### Web page revision data

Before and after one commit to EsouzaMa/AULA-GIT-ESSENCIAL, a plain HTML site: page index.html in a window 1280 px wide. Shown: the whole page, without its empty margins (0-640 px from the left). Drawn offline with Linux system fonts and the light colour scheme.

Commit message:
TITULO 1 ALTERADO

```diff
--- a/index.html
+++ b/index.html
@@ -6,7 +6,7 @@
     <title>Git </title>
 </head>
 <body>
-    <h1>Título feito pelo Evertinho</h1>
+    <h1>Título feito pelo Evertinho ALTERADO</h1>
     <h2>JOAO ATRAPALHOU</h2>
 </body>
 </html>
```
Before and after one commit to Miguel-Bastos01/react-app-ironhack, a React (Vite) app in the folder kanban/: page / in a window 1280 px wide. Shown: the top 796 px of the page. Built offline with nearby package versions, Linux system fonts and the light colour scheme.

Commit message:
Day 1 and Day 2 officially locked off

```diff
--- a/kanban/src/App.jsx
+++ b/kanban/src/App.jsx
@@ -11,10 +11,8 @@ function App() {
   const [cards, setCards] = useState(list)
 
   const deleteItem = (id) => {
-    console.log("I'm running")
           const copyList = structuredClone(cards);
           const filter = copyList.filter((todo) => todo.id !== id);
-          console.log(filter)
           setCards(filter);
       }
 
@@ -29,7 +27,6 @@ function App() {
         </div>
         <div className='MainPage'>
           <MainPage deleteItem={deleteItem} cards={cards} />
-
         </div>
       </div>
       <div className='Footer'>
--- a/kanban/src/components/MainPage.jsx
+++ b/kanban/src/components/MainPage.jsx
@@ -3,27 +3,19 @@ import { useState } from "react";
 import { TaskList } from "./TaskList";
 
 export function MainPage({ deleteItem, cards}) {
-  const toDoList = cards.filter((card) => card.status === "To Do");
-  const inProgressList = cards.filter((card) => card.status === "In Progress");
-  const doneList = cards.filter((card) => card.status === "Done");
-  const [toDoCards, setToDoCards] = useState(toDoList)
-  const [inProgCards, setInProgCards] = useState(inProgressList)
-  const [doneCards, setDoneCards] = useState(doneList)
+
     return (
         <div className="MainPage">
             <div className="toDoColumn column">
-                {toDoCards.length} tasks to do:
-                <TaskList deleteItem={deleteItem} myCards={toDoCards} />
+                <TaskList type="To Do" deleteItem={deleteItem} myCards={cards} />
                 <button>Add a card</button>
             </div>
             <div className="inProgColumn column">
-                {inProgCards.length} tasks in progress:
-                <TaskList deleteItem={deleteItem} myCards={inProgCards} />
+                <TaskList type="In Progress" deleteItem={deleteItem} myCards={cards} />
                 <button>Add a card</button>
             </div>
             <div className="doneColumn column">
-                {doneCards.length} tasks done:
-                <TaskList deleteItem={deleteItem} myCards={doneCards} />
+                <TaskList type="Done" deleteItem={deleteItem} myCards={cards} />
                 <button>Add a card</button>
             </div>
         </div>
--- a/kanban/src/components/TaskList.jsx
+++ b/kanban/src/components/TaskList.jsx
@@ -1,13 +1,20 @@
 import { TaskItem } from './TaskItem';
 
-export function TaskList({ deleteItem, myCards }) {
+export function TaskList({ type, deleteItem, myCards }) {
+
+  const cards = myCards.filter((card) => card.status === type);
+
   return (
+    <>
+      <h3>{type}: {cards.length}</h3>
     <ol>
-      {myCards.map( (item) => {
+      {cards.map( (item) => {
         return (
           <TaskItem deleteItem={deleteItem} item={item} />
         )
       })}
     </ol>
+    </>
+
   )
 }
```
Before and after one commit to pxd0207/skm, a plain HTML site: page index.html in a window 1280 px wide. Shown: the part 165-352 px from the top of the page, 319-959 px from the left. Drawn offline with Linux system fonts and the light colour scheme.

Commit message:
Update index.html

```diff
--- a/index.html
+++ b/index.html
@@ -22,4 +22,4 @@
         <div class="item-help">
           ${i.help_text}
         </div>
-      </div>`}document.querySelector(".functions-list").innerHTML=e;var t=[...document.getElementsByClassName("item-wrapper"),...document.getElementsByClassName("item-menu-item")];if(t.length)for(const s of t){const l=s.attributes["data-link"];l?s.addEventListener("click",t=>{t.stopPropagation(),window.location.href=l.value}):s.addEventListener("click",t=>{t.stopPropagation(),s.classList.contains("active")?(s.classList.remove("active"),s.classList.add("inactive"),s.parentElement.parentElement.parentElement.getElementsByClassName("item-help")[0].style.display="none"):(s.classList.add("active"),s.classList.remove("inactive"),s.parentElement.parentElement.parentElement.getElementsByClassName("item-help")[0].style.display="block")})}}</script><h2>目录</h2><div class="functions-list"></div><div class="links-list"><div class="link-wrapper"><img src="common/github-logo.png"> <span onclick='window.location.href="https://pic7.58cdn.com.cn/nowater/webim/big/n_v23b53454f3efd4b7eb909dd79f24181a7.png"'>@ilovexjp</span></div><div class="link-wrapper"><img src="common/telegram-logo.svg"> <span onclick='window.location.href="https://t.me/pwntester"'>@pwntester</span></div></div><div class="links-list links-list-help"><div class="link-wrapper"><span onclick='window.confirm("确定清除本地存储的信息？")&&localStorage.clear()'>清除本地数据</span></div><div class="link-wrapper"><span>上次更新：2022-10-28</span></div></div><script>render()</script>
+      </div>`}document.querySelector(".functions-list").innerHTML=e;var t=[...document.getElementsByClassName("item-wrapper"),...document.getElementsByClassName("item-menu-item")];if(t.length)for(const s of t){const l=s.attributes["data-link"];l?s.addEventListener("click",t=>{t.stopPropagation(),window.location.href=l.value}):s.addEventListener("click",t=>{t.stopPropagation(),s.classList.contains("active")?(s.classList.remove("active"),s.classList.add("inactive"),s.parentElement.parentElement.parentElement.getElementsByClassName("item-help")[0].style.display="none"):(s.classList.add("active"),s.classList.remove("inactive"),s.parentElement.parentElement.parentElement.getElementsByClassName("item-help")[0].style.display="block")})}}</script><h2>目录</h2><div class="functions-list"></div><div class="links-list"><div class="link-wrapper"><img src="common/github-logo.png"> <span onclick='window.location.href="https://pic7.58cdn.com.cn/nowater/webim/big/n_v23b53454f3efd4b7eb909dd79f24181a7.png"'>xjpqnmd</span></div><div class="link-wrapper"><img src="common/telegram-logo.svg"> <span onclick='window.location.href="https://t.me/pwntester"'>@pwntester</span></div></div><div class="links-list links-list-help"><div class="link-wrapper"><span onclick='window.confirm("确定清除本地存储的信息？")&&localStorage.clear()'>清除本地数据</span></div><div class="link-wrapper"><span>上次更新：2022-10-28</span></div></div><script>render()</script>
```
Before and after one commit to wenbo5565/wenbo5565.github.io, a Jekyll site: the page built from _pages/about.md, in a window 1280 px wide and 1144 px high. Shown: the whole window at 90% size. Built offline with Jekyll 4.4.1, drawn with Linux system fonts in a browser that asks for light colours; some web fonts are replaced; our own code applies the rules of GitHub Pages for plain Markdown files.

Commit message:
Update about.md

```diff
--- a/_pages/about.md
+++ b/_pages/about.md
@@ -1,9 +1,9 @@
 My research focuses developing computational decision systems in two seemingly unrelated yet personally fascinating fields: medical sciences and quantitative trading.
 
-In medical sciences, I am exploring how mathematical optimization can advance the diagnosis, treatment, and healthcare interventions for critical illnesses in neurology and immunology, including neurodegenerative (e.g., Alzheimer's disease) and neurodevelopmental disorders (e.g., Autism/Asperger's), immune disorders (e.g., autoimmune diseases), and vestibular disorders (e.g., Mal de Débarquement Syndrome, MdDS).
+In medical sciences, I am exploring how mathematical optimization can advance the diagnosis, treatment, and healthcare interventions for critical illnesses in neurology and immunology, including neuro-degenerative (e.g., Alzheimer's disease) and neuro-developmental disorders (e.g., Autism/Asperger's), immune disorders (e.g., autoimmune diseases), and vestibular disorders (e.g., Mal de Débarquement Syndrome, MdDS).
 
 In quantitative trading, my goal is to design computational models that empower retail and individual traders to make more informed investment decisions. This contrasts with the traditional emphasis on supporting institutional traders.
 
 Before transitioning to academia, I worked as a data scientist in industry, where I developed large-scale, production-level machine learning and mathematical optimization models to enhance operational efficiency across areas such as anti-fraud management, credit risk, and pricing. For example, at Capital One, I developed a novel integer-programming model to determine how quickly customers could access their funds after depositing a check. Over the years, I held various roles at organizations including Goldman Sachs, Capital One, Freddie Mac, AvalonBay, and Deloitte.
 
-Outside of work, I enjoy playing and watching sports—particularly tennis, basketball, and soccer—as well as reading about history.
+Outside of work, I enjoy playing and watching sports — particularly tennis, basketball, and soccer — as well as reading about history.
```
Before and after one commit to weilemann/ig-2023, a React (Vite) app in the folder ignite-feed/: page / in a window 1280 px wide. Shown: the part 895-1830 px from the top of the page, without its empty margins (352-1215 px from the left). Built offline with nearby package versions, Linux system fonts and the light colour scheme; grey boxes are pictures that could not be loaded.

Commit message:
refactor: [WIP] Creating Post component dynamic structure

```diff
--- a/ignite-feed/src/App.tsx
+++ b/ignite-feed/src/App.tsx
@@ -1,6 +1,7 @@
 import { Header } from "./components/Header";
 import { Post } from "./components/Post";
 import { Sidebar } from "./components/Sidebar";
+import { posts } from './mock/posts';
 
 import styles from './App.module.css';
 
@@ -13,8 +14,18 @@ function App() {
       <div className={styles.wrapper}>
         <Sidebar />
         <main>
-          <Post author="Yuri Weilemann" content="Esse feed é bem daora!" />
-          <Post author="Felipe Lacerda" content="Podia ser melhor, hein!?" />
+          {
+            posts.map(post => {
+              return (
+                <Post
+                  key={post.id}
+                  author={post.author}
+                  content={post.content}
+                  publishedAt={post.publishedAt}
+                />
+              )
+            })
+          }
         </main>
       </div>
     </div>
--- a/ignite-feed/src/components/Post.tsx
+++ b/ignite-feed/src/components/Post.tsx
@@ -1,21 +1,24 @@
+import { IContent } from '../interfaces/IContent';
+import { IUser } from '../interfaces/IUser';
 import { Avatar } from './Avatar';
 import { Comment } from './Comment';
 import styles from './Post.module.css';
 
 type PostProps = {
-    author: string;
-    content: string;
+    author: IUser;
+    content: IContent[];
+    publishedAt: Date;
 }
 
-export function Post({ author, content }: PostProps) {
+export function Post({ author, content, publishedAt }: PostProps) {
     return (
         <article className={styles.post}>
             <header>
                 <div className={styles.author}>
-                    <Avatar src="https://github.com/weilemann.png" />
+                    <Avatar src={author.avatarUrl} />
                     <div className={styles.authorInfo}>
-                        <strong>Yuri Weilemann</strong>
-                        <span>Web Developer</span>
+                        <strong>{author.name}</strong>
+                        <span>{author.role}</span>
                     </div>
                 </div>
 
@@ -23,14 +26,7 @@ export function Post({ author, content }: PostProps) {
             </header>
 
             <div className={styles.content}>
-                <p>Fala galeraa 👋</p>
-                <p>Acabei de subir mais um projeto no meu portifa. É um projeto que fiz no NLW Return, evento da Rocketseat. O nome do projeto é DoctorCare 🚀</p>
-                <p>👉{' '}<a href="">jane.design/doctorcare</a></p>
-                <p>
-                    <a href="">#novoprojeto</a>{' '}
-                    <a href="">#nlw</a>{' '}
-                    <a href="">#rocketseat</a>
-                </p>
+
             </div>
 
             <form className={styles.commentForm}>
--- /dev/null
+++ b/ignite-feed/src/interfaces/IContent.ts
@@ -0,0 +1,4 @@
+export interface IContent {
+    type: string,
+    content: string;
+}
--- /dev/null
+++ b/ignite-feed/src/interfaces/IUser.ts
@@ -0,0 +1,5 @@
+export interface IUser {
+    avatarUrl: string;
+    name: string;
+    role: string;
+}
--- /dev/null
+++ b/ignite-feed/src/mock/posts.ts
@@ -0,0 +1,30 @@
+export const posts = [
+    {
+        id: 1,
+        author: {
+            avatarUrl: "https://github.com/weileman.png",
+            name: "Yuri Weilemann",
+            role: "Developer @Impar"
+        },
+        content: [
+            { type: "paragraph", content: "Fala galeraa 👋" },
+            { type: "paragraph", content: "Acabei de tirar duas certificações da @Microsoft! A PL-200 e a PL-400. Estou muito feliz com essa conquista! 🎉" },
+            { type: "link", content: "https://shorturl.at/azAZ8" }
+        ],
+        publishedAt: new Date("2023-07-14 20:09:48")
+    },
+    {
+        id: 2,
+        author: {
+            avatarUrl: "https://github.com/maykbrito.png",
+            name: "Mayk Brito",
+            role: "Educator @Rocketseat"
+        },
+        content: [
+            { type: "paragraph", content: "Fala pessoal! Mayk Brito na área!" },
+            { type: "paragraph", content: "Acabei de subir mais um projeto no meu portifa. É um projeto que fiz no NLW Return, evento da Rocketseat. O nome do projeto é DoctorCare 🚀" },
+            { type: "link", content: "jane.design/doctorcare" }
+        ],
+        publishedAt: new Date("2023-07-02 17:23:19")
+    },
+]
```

### Aim of the task
If a line in the data holds the string "export", copy that line.

### Reply
 export function MainPage({ deleteItem, cards}) {
-export function TaskList({ deleteItem, myCards }) {
+export function TaskList({ type, deleteItem, myCards }) {
-export function Post({ author, content }: PostProps) {
+export function Post({ author, content, publishedAt }: PostProps) {
@@ -23,14 +26,7 @@ export function Post({ author, content }: PostProps) {
+export interface IContent {
+export interface IUser {
+export const posts = [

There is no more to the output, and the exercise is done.